= Beginning of Section =

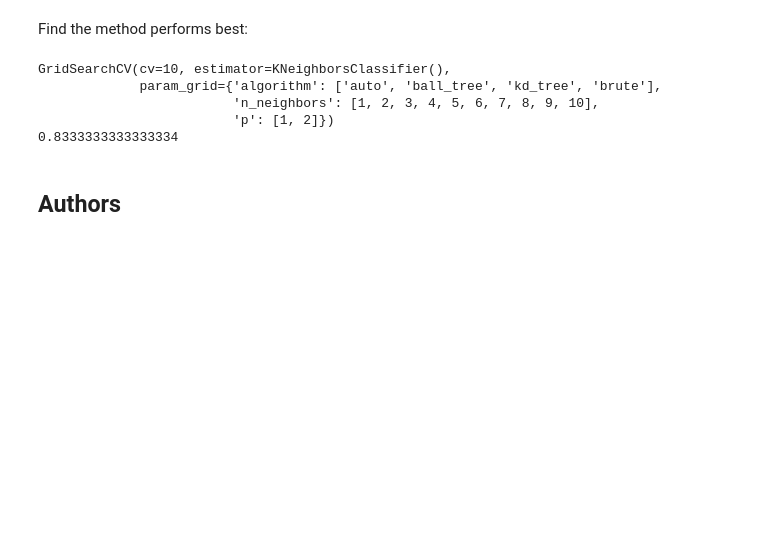
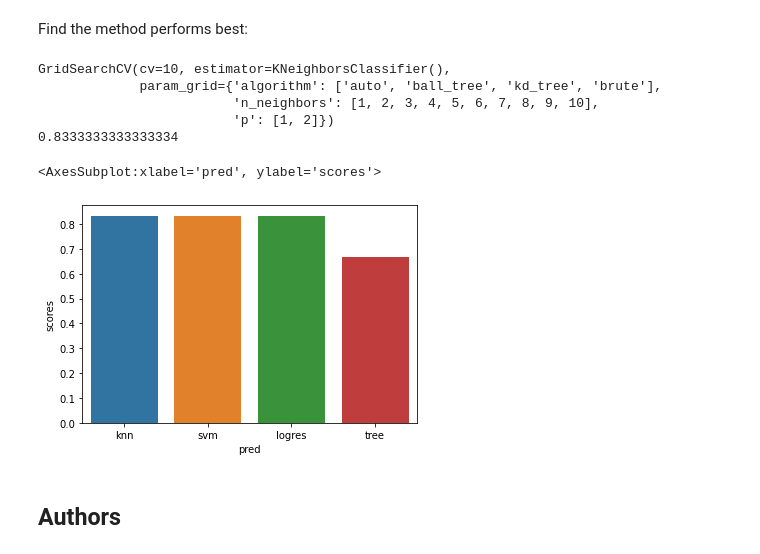
Before and after one commit to SteffanoX/IBM---Applied-Data-Science-Capstone, a Jupyter notebook: Prediction - Model Building.ipynb, the cells around one changed output. Saved outputs shown, nothing was run; the diff lists cells and outputs as text; code cells hidden in the pictures; blank space fills up the shorter version.

```diff
--- a/Prediction - Model Building.ipynb
+++ b/Prediction - Model Building.ipynb
@@ -376,6 +378,17 @@ GridSearchCV(cv=10, estimator=KNeighborsClassifier(),
                          'n_neighbors': [1, 2, 3, 4, 5, 6, 7, 8, 9, 10],
                          'p': [1, 2]})
 0.8333333333333334
+# %%
+model_scores = {
+    'pred': ['knn', 'svm', 'logres', 'tree'],
+    'scores': [knn_cv.best_score]
+}
+model_scores_df = pd.DataFrame(model_scores)
+import seaborn as sns
+sns.barplot(x='pred', y='scores', data=model_scores_df)
+# %% [output]
+<AxesSubplot:xlabel='pred', ylabel='scores'>
+[figure, added]
 # %% [markdown]
 ## Authors
 # %% [markdown]
```
Also changed, not shown: parts of 2 cells of this notebook.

= End of Section =

» **Directions**: Within the data above, how many lines include the word "ipynb"? Respond with the number only.

» **Expected answer**: 3